▶ Before and after images
[Start of section]

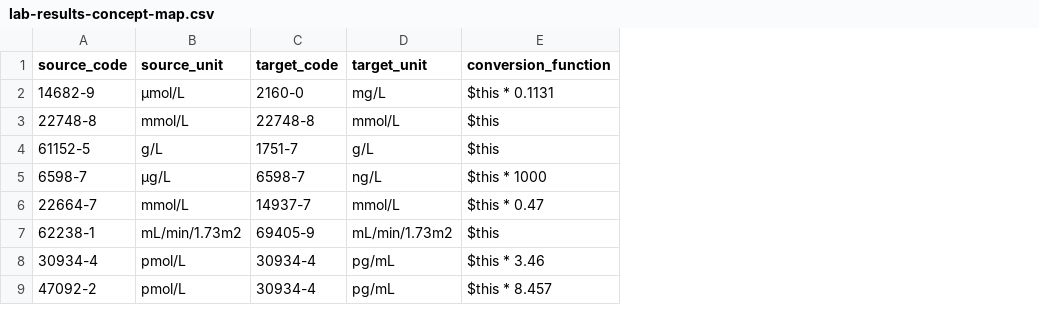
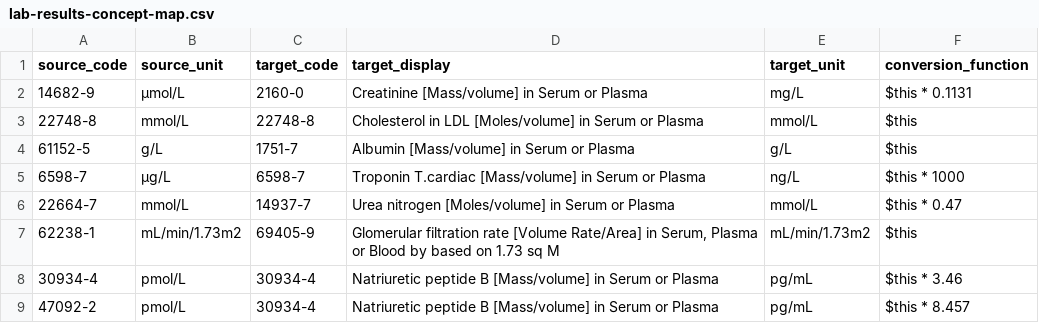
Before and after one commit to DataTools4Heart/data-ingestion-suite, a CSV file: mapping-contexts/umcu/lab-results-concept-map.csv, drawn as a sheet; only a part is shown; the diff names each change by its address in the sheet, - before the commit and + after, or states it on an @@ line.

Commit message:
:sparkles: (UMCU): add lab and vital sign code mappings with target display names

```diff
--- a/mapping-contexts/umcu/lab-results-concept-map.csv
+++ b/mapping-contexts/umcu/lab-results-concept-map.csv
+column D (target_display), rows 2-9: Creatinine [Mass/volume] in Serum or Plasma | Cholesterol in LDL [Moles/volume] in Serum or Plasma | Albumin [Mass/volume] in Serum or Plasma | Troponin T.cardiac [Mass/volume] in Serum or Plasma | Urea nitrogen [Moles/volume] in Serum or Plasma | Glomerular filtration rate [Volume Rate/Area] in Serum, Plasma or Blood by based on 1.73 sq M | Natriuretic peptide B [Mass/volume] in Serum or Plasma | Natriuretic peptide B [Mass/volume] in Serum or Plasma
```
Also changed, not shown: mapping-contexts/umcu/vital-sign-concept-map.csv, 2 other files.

[End of section]

▶ Problem
When you copy the records above, keep every word exact but leave out the pictures.

▶ Response area
Before and after one commit to DataTools4Heart/data-ingestion-suite, a CSV file: mapping-contexts/umcu/lab-results-concept-map.csv, drawn as a sheet; only a part is shown; the diff names each change by its address in the sheet, - before the commit and + after, or states it on an @@ line.

Commit message:
:sparkles: (UMCU): add lab and vital sign code mappings with target display names

```diff
--- a/mapping-contexts/umcu/lab-results-concept-map.csv
+++ b/mapping-contexts/umcu/lab-results-concept-map.csv
+column D (target_display), rows 2-9: Creatinine [Mass/volume] in Serum or Plasma | Cholesterol in LDL [Moles/volume] in Serum or Plasma | Albumin [Mass/volume] in Serum or Plasma | Troponin T.cardiac [Mass/volume] in Serum or Plasma | Urea nitrogen [Moles/volume] in Serum or Plasma | Glomerular filtration rate [Volume Rate/Area] in Serum, Plasma or Blood by based on 1.73 sq M | Natriuretic peptide B [Mass/volume] in Serum or Plasma | Natriuretic peptide B [Mass/volume] in Serum or Plasma
```
Also changed, not shown: mapping-contexts/umcu/vital-sign-concept-map.csv, 2 other files.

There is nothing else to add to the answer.